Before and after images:
====

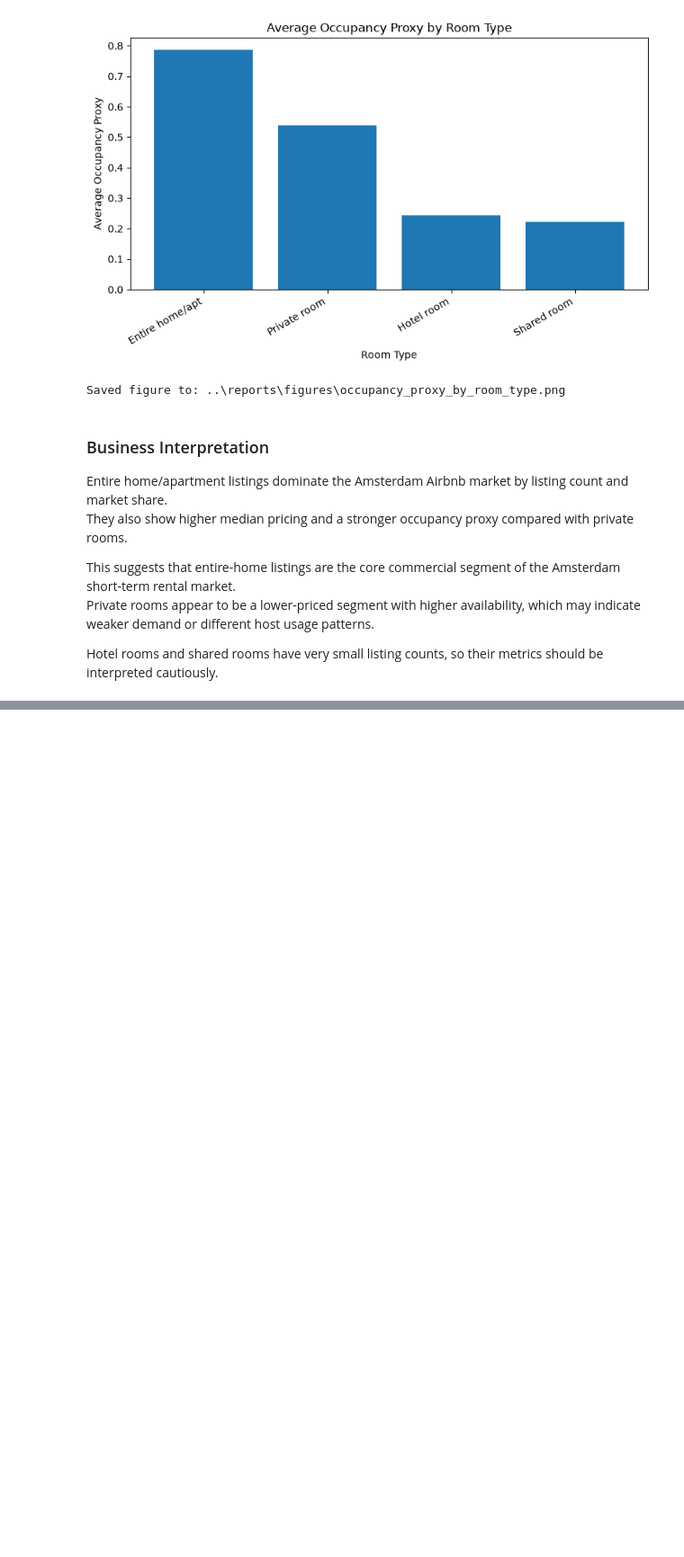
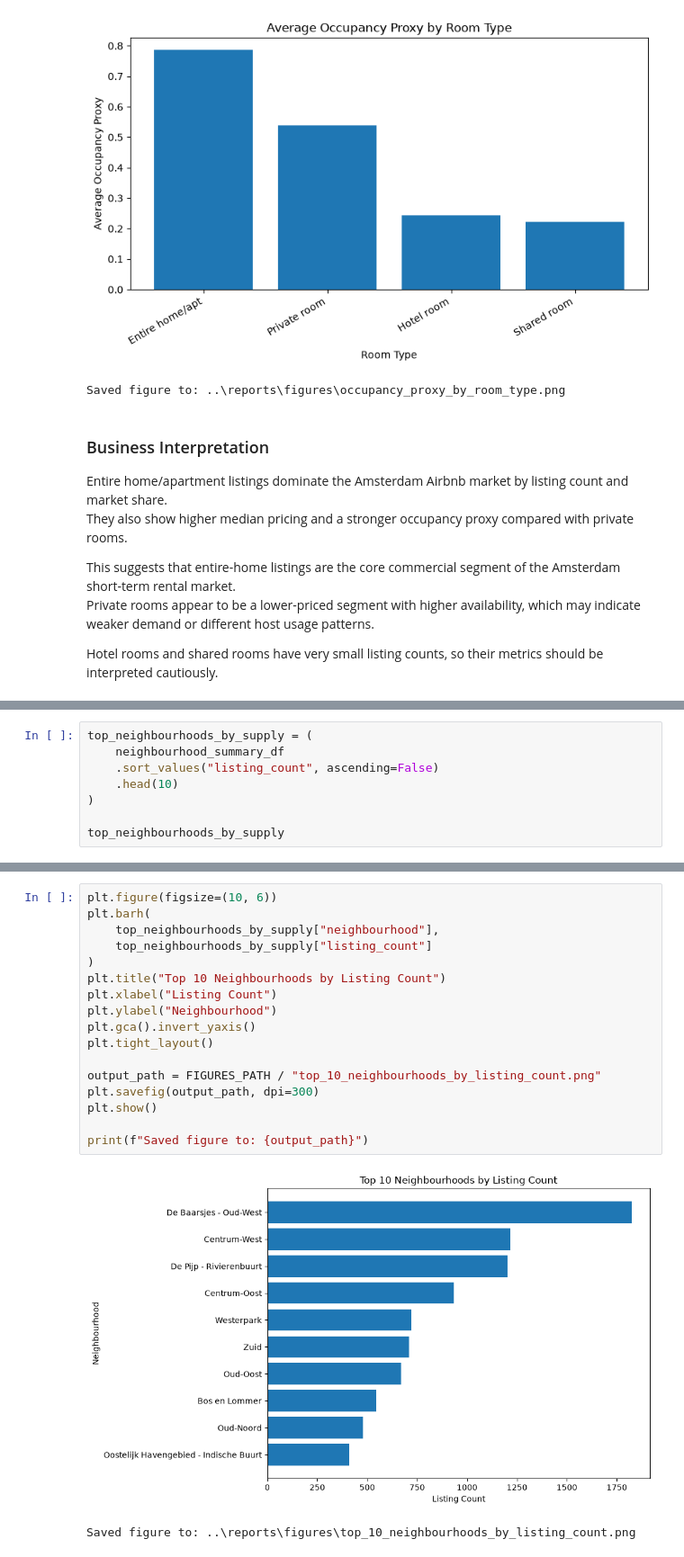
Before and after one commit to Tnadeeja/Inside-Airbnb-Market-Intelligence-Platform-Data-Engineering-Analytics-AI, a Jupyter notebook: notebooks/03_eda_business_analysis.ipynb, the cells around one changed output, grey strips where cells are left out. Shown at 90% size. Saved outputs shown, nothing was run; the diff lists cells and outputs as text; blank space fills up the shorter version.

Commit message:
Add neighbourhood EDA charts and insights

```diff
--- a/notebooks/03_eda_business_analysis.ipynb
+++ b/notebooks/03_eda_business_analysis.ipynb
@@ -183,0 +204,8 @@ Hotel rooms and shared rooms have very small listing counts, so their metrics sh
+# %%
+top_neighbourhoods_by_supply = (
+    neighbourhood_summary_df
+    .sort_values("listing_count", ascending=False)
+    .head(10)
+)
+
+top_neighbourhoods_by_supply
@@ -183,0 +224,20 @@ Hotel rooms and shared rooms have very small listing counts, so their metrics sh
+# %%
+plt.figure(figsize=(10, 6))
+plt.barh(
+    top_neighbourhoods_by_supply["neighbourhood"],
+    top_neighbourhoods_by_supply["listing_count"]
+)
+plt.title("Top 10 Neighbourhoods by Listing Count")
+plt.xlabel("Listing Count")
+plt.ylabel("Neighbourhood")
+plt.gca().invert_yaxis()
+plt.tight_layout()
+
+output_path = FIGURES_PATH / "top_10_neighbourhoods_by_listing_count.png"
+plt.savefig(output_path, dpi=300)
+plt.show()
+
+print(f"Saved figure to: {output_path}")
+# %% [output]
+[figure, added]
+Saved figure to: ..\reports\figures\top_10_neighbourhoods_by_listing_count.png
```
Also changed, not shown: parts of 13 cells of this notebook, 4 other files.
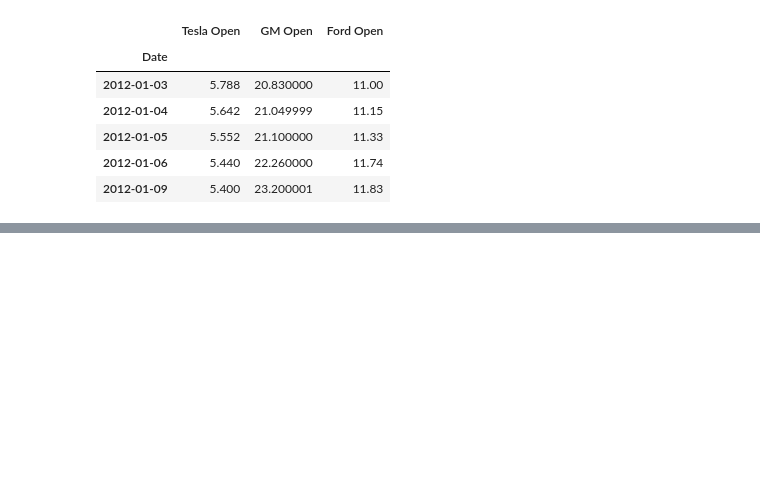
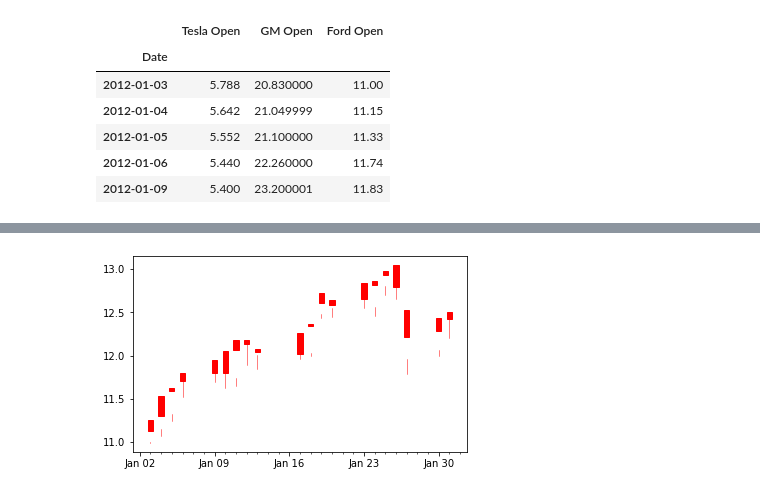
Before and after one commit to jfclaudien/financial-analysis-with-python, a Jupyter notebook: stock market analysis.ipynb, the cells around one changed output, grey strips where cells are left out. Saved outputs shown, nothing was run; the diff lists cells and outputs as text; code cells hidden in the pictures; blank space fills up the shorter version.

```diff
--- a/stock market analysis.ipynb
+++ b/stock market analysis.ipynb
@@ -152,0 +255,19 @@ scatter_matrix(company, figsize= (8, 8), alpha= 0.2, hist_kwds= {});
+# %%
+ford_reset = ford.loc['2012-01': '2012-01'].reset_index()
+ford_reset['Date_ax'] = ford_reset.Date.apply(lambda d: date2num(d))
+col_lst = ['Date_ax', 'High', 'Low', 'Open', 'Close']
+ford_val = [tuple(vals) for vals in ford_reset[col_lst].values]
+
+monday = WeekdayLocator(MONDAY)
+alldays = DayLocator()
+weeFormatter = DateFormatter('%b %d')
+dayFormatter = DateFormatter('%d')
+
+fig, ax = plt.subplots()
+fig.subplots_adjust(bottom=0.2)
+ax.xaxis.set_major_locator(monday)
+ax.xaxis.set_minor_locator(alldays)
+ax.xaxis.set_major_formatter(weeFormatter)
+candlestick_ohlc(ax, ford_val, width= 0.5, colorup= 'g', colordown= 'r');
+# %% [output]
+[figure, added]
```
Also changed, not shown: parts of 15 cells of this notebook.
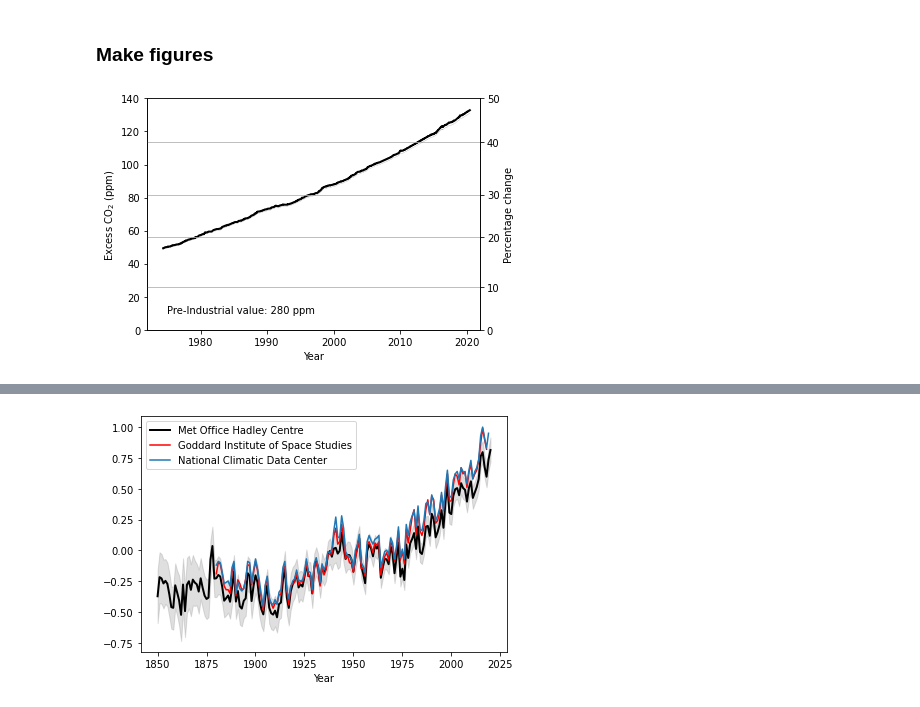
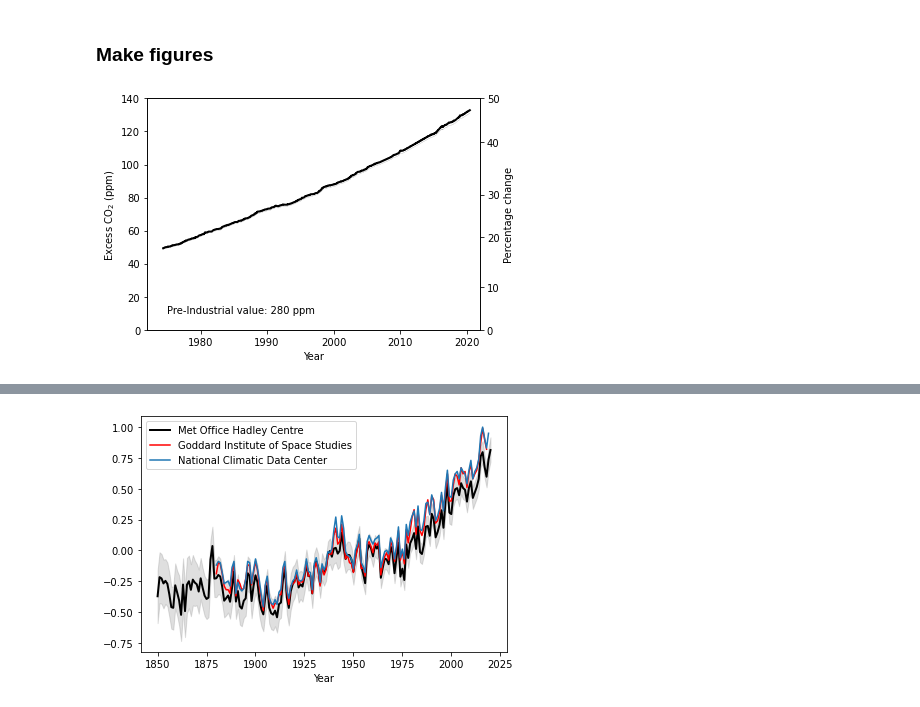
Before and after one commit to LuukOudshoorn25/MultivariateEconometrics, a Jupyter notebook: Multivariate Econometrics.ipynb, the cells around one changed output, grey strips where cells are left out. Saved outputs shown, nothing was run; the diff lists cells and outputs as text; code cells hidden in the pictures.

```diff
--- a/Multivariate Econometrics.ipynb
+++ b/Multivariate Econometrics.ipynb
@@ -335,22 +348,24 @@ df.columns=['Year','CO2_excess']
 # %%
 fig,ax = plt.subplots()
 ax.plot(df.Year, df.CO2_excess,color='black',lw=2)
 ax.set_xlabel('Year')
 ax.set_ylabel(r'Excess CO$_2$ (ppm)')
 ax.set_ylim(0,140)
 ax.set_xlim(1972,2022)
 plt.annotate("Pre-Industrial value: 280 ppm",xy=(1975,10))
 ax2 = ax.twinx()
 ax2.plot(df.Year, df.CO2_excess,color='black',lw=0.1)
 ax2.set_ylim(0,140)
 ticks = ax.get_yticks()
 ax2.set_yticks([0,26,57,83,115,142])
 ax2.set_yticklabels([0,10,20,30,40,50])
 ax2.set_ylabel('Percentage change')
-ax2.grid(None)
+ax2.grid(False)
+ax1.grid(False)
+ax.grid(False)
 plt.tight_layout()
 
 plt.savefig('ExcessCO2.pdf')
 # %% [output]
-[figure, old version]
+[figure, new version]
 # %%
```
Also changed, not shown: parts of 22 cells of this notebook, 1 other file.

====

What you return must match each record exactly and contain no images.

Before and after one commit to Tnadeeja/Inside-Airbnb-Market-Intelligence-Platform-Data-Engineering-Analytics-AI, a Jupyter notebook: notebooks/03_eda_business_analysis.ipynb, the cells around one changed output, grey strips where cells are left out. Shown at 90% size. Saved outputs shown, nothing was run; the diff lists cells and outputs as text; blank space fills up the shorter version.

Commit message:
Add neighbourhood EDA charts and insights

```diff
--- a/notebooks/03_eda_business_analysis.ipynb
+++ b/notebooks/03_eda_business_analysis.ipynb
@@ -183,0 +204,8 @@ Hotel rooms and shared rooms have very small listing counts, so their metrics sh
+# %%
+top_neighbourhoods_by_supply = (
+    neighbourhood_summary_df
+    .sort_values("listing_count", ascending=False)
+    .head(10)
+)
+
+top_neighbourhoods_by_supply
@@ -183,0 +224,20 @@ Hotel rooms and shared rooms have very small listing counts, so their metrics sh
+# %%
+plt.figure(figsize=(10, 6))
+plt.barh(
+    top_neighbourhoods_by_supply["neighbourhood"],
+    top_neighbourhoods_by_supply["listing_count"]
+)
+plt.title("Top 10 Neighbourhoods by Listing Count")
+plt.xlabel("Listing Count")
+plt.ylabel("Neighbourhood")
+plt.gca().invert_yaxis()
+plt.tight_layout()
+
+output_path = FIGURES_PATH / "top_10_neighbourhoods_by_listing_count.png"
+plt.savefig(output_path, dpi=300)
+plt.show()
+
+print(f"Saved figure to: {output_path}")
+# %% [output]
+[figure, added]
+Saved figure to: ..\reports\figures\top_10_neighbourhoods_by_listing_count.png
```
Also changed, not shown: parts of 13 cells of this notebook, 4 other files.
Before and after one commit to jfclaudien/financial-analysis-with-python, a Jupyter notebook: stock market analysis.ipynb, the cells around one changed output, grey strips where cells are left out. Saved outputs shown, nothing was run; the diff lists cells and outputs as text; code cells hidden in the pictures; blank space fills up the shorter version.

```diff
--- a/stock market analysis.ipynb
+++ b/stock market analysis.ipynb
@@ -152,0 +255,19 @@ scatter_matrix(company, figsize= (8, 8), alpha= 0.2, hist_kwds= {});
+# %%
+ford_reset = ford.loc['2012-01': '2012-01'].reset_index()
+ford_reset['Date_ax'] = ford_reset.Date.apply(lambda d: date2num(d))
+col_lst = ['Date_ax', 'High', 'Low', 'Open', 'Close']
+ford_val = [tuple(vals) for vals in ford_reset[col_lst].values]
+
+monday = WeekdayLocator(MONDAY)
+alldays = DayLocator()
+weeFormatter = DateFormatter('%b %d')
+dayFormatter = DateFormatter('%d')
+
+fig, ax = plt.subplots()
+fig.subplots_adjust(bottom=0.2)
+ax.xaxis.set_major_locator(monday)
+ax.xaxis.set_minor_locator(alldays)
+ax.xaxis.set_major_formatter(weeFormatter)
+candlestick_ohlc(ax, ford_val, width= 0.5, colorup= 'g', colordown= 'r');
+# %% [output]
+[figure, added]
```
Also changed, not shown: parts of 15 cells of this notebook.
Before and after one commit to LuukOudshoorn25/MultivariateEconometrics, a Jupyter notebook: Multivariate Econometrics.ipynb, the cells around one changed output, grey strips where cells are left out. Saved outputs shown, nothing was run; the diff lists cells and outputs as text; code cells hidden in the pictures.

```diff
--- a/Multivariate Econometrics.ipynb
+++ b/Multivariate Econometrics.ipynb
@@ -335,22 +348,24 @@ df.columns=['Year','CO2_excess']
 # %%
 fig,ax = plt.subplots()
 ax.plot(df.Year, df.CO2_excess,color='black',lw=2)
 ax.set_xlabel('Year')
 ax.set_ylabel(r'Excess CO$_2$ (ppm)')
 ax.set_ylim(0,140)
 ax.set_xlim(1972,2022)
 plt.annotate("Pre-Industrial value: 280 ppm",xy=(1975,10))
 ax2 = ax.twinx()
 ax2.plot(df.Year, df.CO2_excess,color='black',lw=0.1)
 ax2.set_ylim(0,140)
 ticks = ax.get_yticks()
 ax2.set_yticks([0,26,57,83,115,142])
 ax2.set_yticklabels([0,10,20,30,40,50])
 ax2.set_ylabel('Percentage change')
-ax2.grid(None)
+ax2.grid(False)
+ax1.grid(False)
+ax.grid(False)
 plt.tight_layout()
 
 plt.savefig('ExcessCO2.pdf')
 # %% [output]
-[figure, old version]
+[figure, new version]
 # %%
```
Also changed, not shown: parts of 22 cells of this notebook, 1 other file.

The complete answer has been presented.